_Problem to solve:_
What is needed is every line of the material that contains "proofTheorem".

_Raw data:_
== == ==

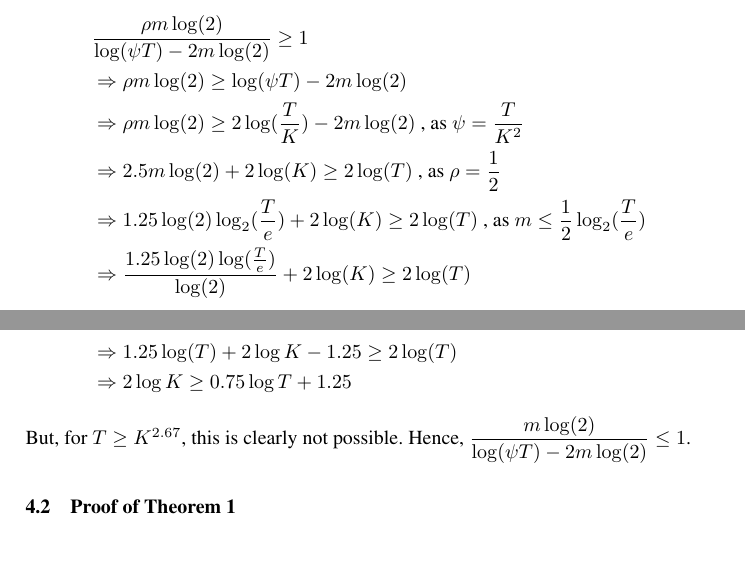
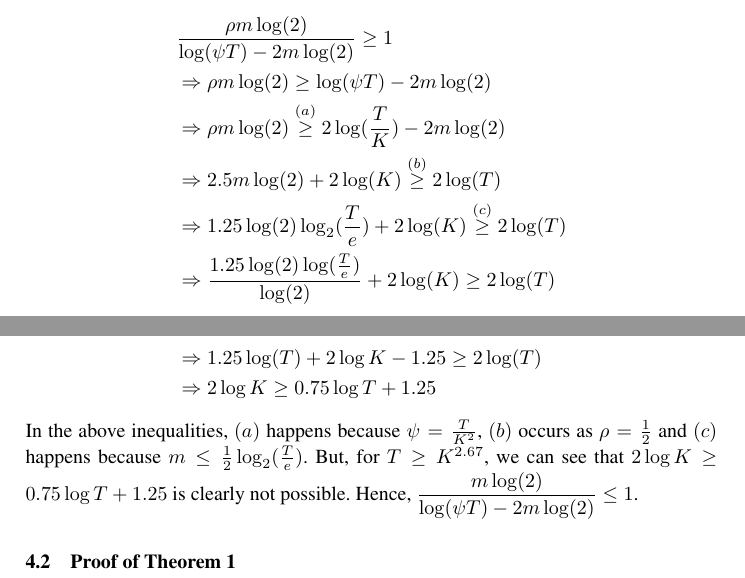
Before and after one commit to Subhojyoti/EUCBV, a LaTeX paper (EUCBV.tex, which reads proofTheorem.tex): two parts of pages 7 and 8 of 16, joined at a grey line, cut so that both start at the same text, the shorter picture padded with empty space. Compiled offline with pdfLaTeX.

Commit message:
Latest on 9/4/2017

```diff
--- a/proofTheorem.tex
+++ b/proofTheorem.tex
@@ -5,14 +5,14 @@ We are going to prove this by contradiction. Let's say,
 \begin{align*}
  & \dfrac{\rho m \log(2)}{\log(\psi T) - 2m\log( 2)} \geq 1 \\
  &\Rightarrow \rho m \log(2) \geq \log(\psi T) - 2m\log( 2) \\
- &\Rightarrow \rho m \log(2) \geq 2\log(\frac{T}{K}) - 2m\log( 2) \text{ , as $\psi=\frac{T}{K^2}$ }\\
- &\Rightarrow 2.5 m \log(2) + 2\log(K) \geq 2\log(T) \text{ , as $\rho=\frac{1}{2}$}\\
- &\Rightarrow 1.25 \log(2) \log_2(\frac{T}{e}) + 2\log(K) \geq 2\log(T) \text{ , as $m\leq \frac{1}{2} \log_2(\frac{T}{e}) $ }\\
+ &\Rightarrow \rho m \log(2) \overset{(a)}{\geq} 2\log(\frac{T}{K}) - 2m\log( 2) \\
+ &\Rightarrow 2.5 m \log(2) + 2\log(K) \overset{(b)}{\geq} 2\log(T) \\
+ &\Rightarrow 1.25 \log(2) \log_2(\frac{T}{e}) + 2\log(K) \overset{(c)}{\geq} 2\log(T) \\
  &\Rightarrow \dfrac{1.25 \log (2) \log (\frac{T}{e})}{\log(2)} + 2\log(K) \geq 2\log(T)\\
  &\Rightarrow 1.25 \log(T) + 2\log K - 1.25 \geq 2\log (T)\\
  &\Rightarrow 2\log K \geq 0.75 \log T + 1.25
 \end{align*}
-But, for $T\geq K^{2.67}$, this is clearly not possible. Hence, $\dfrac{m \log(2)}{\log(\psi T) - 2m\log( 2)} \leq 1$.
+In the above inequalities, $(a)$ happens because $\psi=\frac{T}{K^2}$, $(b)$ occurs as $\rho=\frac{1}{2}$ and $(c)$ happens because $m\leq \frac{1}{2} \log_2(\frac{T}{e})$. But, for $T\geq K^{2.67}$, we can see that $2\log K \geq 0.75 \log T + 1.25$ is clearly not possible. Hence, $\dfrac{m \log(2)}{\log(\psi T) - 2m\log( 2)} \leq 1$.
 \end{proof}
 
 \subsection{Proof of Theorem 1}
```
Also changed, not shown: EUCBV.pdf, proofTheorem.tex (4 more changed lines), 3 other files.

== == ==

_Solution:_
Before and after one commit to Subhojyoti/EUCBV, a LaTeX paper (EUCBV.tex, which reads proofTheorem.tex): two parts of pages 7 and 8 of 16, joined at a grey line, cut so that both start at the same text, the shorter picture padded with empty space. Compiled offline with pdfLaTeX.
--- a/proofTheorem.tex
+++ b/proofTheorem.tex
Also changed, not shown: EUCBV.pdf, proofTheorem.tex (4 more changed lines), 3 other files.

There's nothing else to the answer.